Assignment:
I'd like the entries that follow repeated exactly, with the pictures left out.

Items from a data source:

____

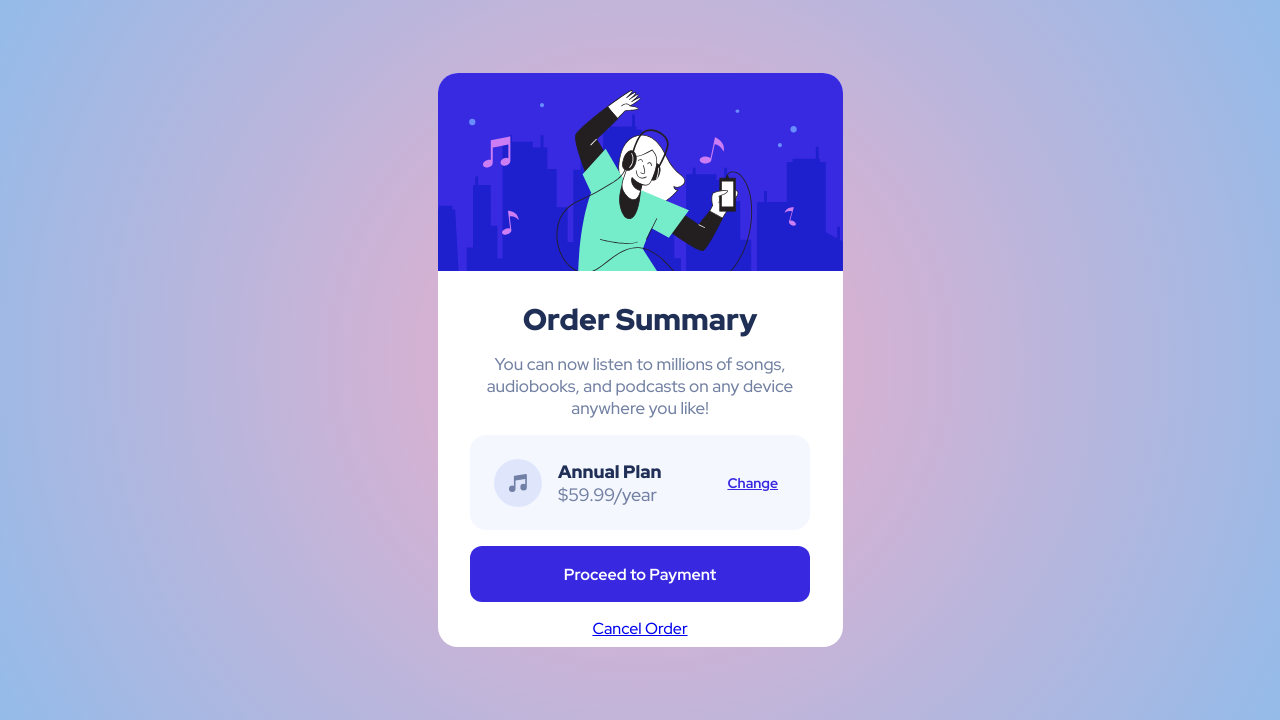
Repository: KamoliddinGIT/order-summary-card
Page: index.html
These files come from the project's save history. The page is drawn as it stood at one moment and after the next save; the edit follows.
The browser window is 1280 px wide. The pictures show the whole page.

Above is the page before, as saved 2023-09-13 11:03:06.

After the next save:
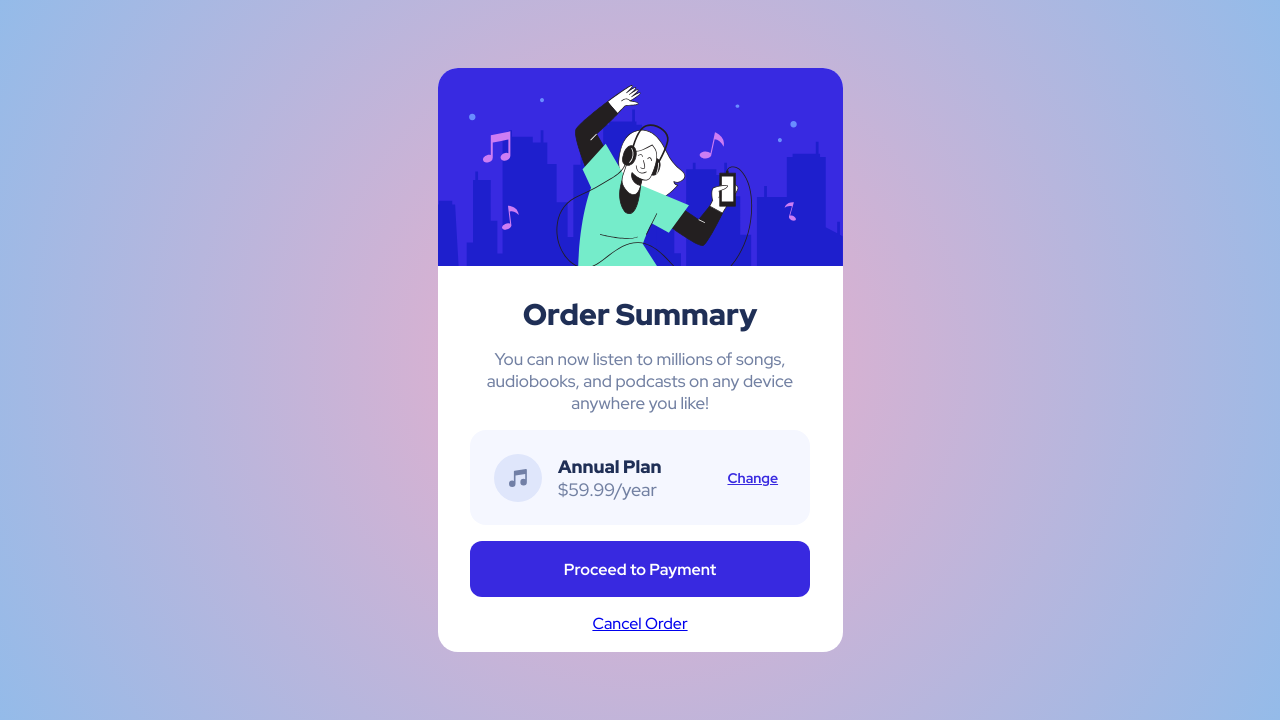
Saved 9 s later.
--- a/css/style.css
+++ b/css/style.css
@@ -24,7 +24,7 @@
   flex-direction: column;
   align-items: center;
   width: 405px;
-  height: 574px;
+  height: 584px;
   border-radius: 20px;
   background: #fff;
 }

____

Exercise answer:
Repository: KamoliddinGIT/order-summary-card
Page: index.html
These files come from the project's save history. The page is drawn as it stood at one moment and after the next save; the edit follows.
The browser window is 1280 px wide. The pictures show the whole page.

Above is the page before, as saved 2023-09-13 11:03:06.

After the next save:
Saved 9 s later.
--- a/css/style.css
+++ b/css/style.css
@@ -24,7 +24,7 @@
   flex-direction: column;
   align-items: center;
   width: 405px;
-  height: 574px;
+  height: 584px;
   border-radius: 20px;
   background: #fff;
 }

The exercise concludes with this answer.